During the Senate Transportation hearing on Monday January 30th, the Washington State Patrol and the Washington Traffic Safety Board offered little in way of opposition in its testimony before the Committee. You can watch the hearing here, and the motorcycle related bills portion of the clip begins at the 25:00 mark.
After about thirty-eight minutes of testimony by the supporters of the two motorcycle related bills, and questions from the committee, the WSP and WSTB gave only about six minutes of testimony combined.
The actual testimony against helmets was primarily how Capt. Alexander had been to more fatal accidents than she would "care to talk about", and that she didn't want to ever "have to deliver another death notification." Both are genuine human reactions, but they speak more to the trauma a WSP trooper sees in a twenty plus year career than to the actual bill before the committee. In her testimony on SB5378, that drivers "often don't have a good view of what is on either side of them."
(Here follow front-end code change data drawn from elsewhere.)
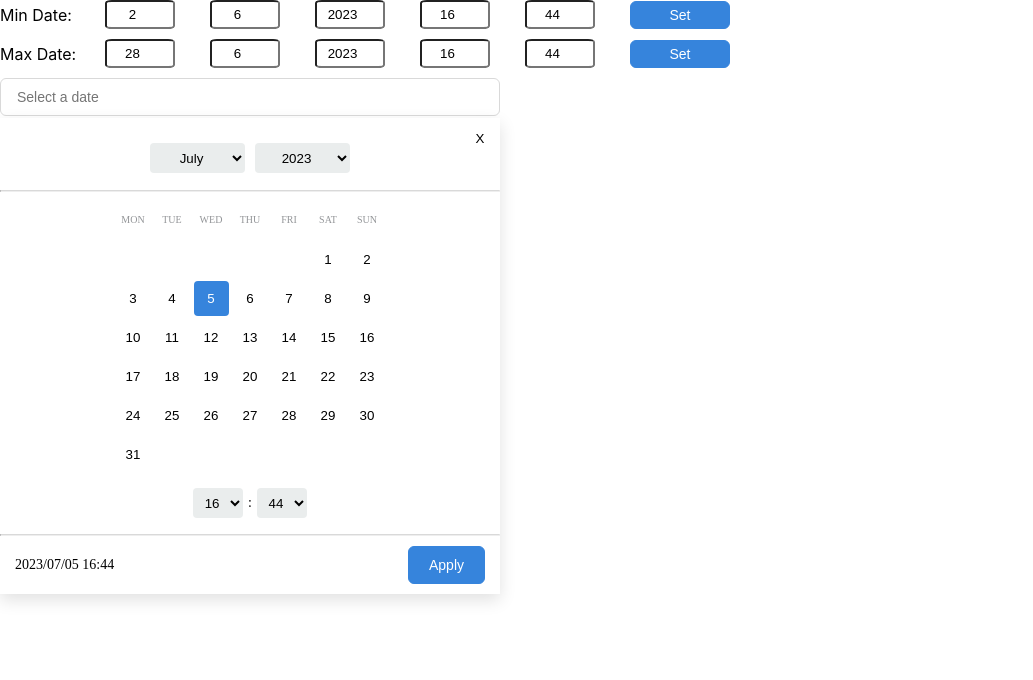
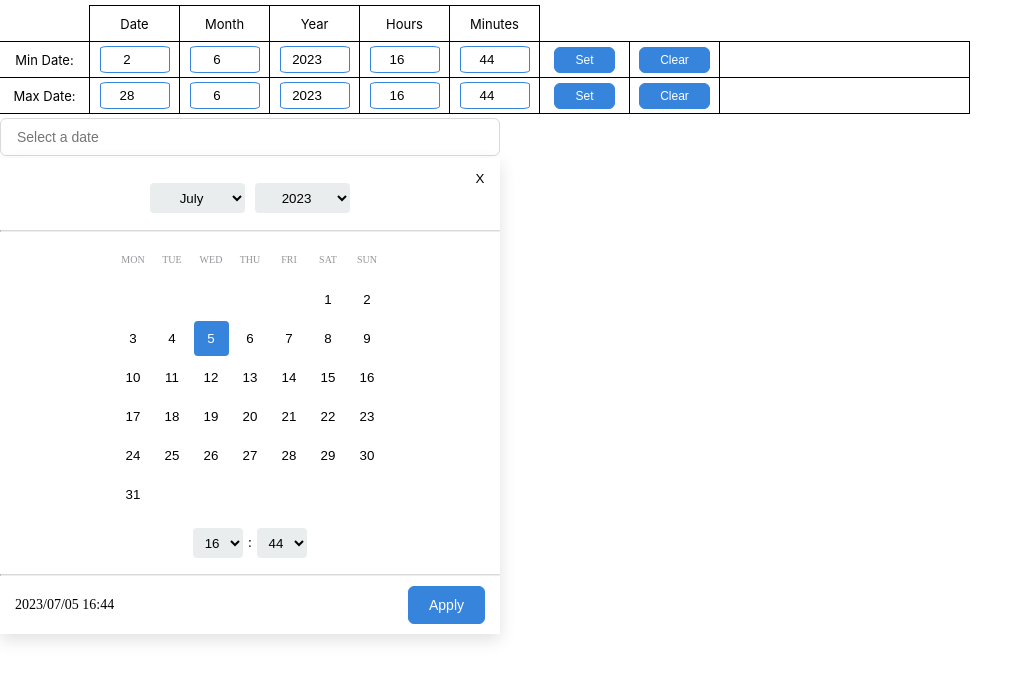
Before and after one commit to snigdho611/custom-react-datepicker, a React (Create React App) app: page / in a window 1280 px wide. Shown: the top 680 px of the page, without its empty margins (0-1033 px from the left). Built offline with nearby package versions, Linux system fonts and the light colour scheme.

Commit message:
Updated design for setting minimum and maximum values for datepicker

```diff
--- a/src/App.tsx
+++ b/src/App.tsx
@@ -18,51 +18,71 @@ function App() {
   const [max, setMax] = useState<null | Date>(null);
 
   return (
+    <>
       <div className="rangebar">
         <div className="rangebar_row">
-        Min Date:
+          <div></div>
+          <div className="rangebar_row_cell">Date</div>
+          <div className="rangebar_row_cell">Month</div>
+          <div className="rangebar_row_cell">Year</div>
+          <div className="rangebar_row_cell">Hours</div>
+          <div className="rangebar_row_cell">Minutes</div>
+        </div>
+        <div className="rangebar_row">
+          <div className="rangebar_row_cell">Min Date:</div>
+          <div className="rangebar_row_cell">
             <input
               type="number"
-          className="rangebar_row_input"
+              className="rangebar_row_cell_input"
               max={31}
               min={1}
               value={minDate}
               onChange={(e) => setMinDate(Number(e.target.value))}
             />
+          </div>
+          <div className="rangebar_row_cell">
             <input
               type="number"
-          className="rangebar_row_input"
+              className="rangebar_row_cell_input"
               max={11}
               min={0}
               value={minMonth}
               onChange={(e) => setMinMonth(Number(e.target.value))}
             />
+          </div>
+          <div className="rangebar_row_cell">
             <input
               type="number"
-          className="rangebar_row_input"
+              className="rangebar_row_cell_input"
               max={2050}
               min={1950}
               value={minYear}
               onChange={(e) => setMinYear(Number(e.target.value))}
             />
+          </div>
+          <div className="rangebar_row_cell">
             <input
               type="number"
-          className="rangebar_row_input"
+              className="rangebar_row_cell_input"
               max={23}
               min={0}
               value={minHours}
               onChange={(e) => setMinHours(Number(e.target.value))}
             />
+          </div>
+          <div className="rangebar_row_cell">
             <input
               type="number"
-          className="rangebar_row_input"
+              className="rangebar_row_cell_input"
               max={59}
               min={0}
               value={minMinutes}
               onChange={(e) => setMinMinutes(Number(e.target.value))}
             />
+          </div>
+          <div className="rangebar_row_cell">
             <button
-          className="rangebar_row_button"
+              className="rangebar_row_cell_button"
               onClick={() => {
                 if (new Date(`${minYear}-${minMonth + 1}-${minDate} ${minHours}:${minMinutes}`)) {
                   if (max) {
@@ -79,59 +99,86 @@ function App() {
                       );
                     }
                   } else {
-                setMin(new Date(`${minYear}-${minMonth + 1}-${minDate} ${minHours}:${minMinutes}`));
+                    setMin(
+                      new Date(`${minYear}-${minMonth + 1}-${minDate} ${minHours}:${minMinutes}`)
+                    );
                   }
                 }
               }}
             >
               Set
             </button>
+          </div>
+          <div className="rangebar_row_cell">
+            <button
+              className="rangebar_row_cell_button"
+              onClick={() => {
+                setMin(null);
+              }}
+            >
+              Clear
+            </button>
+          </div>
+          <div className="rangebar_row_cell">
             <span>{min ? new Date(min).toString() : ""}</span>
           </div>
+        </div>
+
         <div className="rangebar_row">
-        Max Date:
+          <div className="rangebar_row_cell">Max Date:</div>
+          <div className="rangebar_row_cell">
             <input
               type="number"
-          className="rangebar_row_input"
+              className="rangebar_row_cell_input"
               max={31}
               min={1}
               value={maxDate}
               onChange={(e) => setMaxDate(Number(e.target.value))}
             />
+          </div>
+          <div className="rangebar_row_cell">
             <input
               type="number"
-          className="rangebar_row_input"
+              className="rangebar_row_cell_input"
               max={11}
               min={0}
               value={maxMonth}
               onChange={(e) => setMaxMonth(Number(e.target.value))}
             />
+          </div>
+          <div className="rangebar_row_cell">
             <input
               type="number"
-          className="rangebar_row_input"
+              className="rangebar_row_cell_input"
               max={2050}
               min={1950}
               value={maxYear}
               onChange={(e) => setMaxYear(Number(e.target.value))}
             />
+          </div>
+          <div className="rangebar_row_cell">
             <input
               type="number"
-          className="rangebar_row_input"
+              className="rangebar_row_cell_input"
               max={23}
               min={0}
               value={maxHours}
               onChange={(e) => setMaxHours(Number(e.target.value))}
             />
+          </div>
+          <div className="rangebar_row_cell">
             <input
               type="number"
-          className="rangebar_row_input"
+              className="rangebar_row_cell_input"
               max={59}
               min={0}
               value={maxMinutes}
               onChange={(e) => setMaxMinutes(Number(e.target.value))}
             />
+          </div>
+          <div className="rangebar_row_cell">
             <button
-          className="rangebar_row_button"
+              className="rangebar_row_cell_button"
               onClick={() => {
                 if (new Date(`${maxYear}-${maxMonth + 1}-${maxDate} ${maxHours}:${maxMinutes}`)) {
                   if (min) {
@@ -148,13 +195,30 @@ function App() {
                       );
                     }
                   } else {
-                setMax(new Date(`${maxYear}-${maxMonth + 1}-${maxDate} ${maxHours}:${maxMinutes}`));
+                    setMax(
+                      new Date(`${maxYear}-${maxMonth + 1}-${maxDate} ${maxHours}:${maxMinutes}`)
+                    );
                   }
                 }
               }}
             >
               Set
             </button>
+          </div>
+          <div className="rangebar_row_cell">
+            <button
+              className="rangebar_row_cell_button"
+              onClick={() => {
+                setMax(null);
+              }}
+            >
+              Clear
+            </button>
+          </div>
+          <div className="rangebar_row_cell">
+            <span>{max ? new Date(max).toString() : ""}</span>
+          </div>
+        </div>
       </div>
       <Datepicker
         width="500px"
@@ -165,7 +229,7 @@ function App() {
         min={min}
         max={max}
       />
-    </div>
+    </>
   );
 }
 
--- a/src/components/Datepicker/index.tsx
+++ b/src/components/Datepicker/index.tsx
@@ -105,14 +105,6 @@ const Datepicker: React.FC<IDatepickerProps> = ({
       setSelectedDate(null);
     }
   }, [value]);
-
-  useEffect(() => {
-    //   if(min){
-    //     if(min.getTime() > )
-    //   }
-    console.log(min);
-    console.log(max);
-  }, [min, max]);
 
   const onDateClick = (
     year: number,
--- a/src/index.scss
+++ b/src/index.scss
@@ -26,18 +26,32 @@ body {
 .rangebar {
   display: flex;
   flex-direction: column;
-  gap: 10px;
+  // gap: 10px;
+  font-size: 13px;
+  margin: 5px 0px;
   &_row {
     // display: flex;
+    width: fit-content;
     display: grid;
-    grid-template-columns: repeat(8, 100px);
-    gap: 5px;
+    grid-template-columns: 90px 90px 90px 90px 90px 90px 90px 90px 250px;
+    // gap: 5px;
     align-items: center;
+    text-align: center;
+    &_cell {
+      outline: 1px solid black;
+      margin-right: 1px;
+      margin-top: 1px;
+      height: 35px;
+      justify-content: center;
+      align-items: center;
+      display: flex;
       &_input {
         width: 70px;
         text-align: center;
         padding: 5px;
         border-radius: 10%;
+        margin: 0 auto;
+        border: 1px solid $foreground;
       }
       &_button {
         background-color: transparent;
@@ -51,6 +65,7 @@ body {
         // height: ;
         cursor: pointer;
         font-family: "Noto Sans JP", sans-serif;
+        font-size: 12px;
         &:hover,
         &:focus {
           outline: none;
@@ -59,3 +74,4 @@ body {
       }
     }
   }
+}
```
Lines whose indentation alone changed are shown as unchanged.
Not exactly the most strident opposing testimony I have ever heard. The WSP did state there was a fiscal expense related to both bills, but it was "indeterminate" because they had no idea of how many additional hours troopers may have to work investigating an unknown number of possible accidents. So they do not even know whether there will be an increase in accidents, they simply assume so with out looking at the evidence. There is evidence to look at, in the other states that have amended their helmet laws.
The WTSB provided the committee with a graph showing the fatality stats of the past few years, claiming they showed "it has been pretty flat" with little change. However when examined, the rate has been fluctuating over a 17% range. At least according to the National Highway Traffic Safety Administration. Not quite the "flat" level rate that they claim. Even some of the committee members showed doubts as to the WTSB's numbers.
One of the facts the WTSB brought to the committee was that 93% of the motorcycle fatalities over the last five years were helmeted.
Perhaps a more significant statistic might well be that 24% of the fatalities "were unendorsed." What result would it have if law enforcement actually began enforcing the current laws on motorcycle riders operating a motorcycle without an endorsement? The same question applies to riders under the influence, and "distracted" riders, what would be the result for the motorcycling community then? When we stop accounting for 17% of the fatalities in the state, while only making up 4% of the registered vehicles?
I seriously doubt it. At least not as long as the state continues to look at motorcycles and other motor vehicles in the same way. We are different in many ways. A motorcycle doesn't have; a metal cage around the rider, or air bags, or crumple zones, or anything else the average motor vehicle has. A motorcycle's "safety equipment" is in its maneuverability, acceleration, and braking ability. And, ultimately in the riders skill and apparel when they crash. When the state removes a bikes ability to move in traffic, it removes one of a motorcyclists biggest pieces of protection against crashes, This prevents us from being able to move effectively and utilize the motorcycles abilities. For example, ask any senior motorcycle safety trainer whether a motorcyclist would have enough time to avoid a rear end collision when sitting behind another stopped vehicle, or if they would have a better opportunity to avoid the collision if they were already moving forward in a safe and prudent manner through traffic?
Think about it,
and I'll catch you on the road sometime...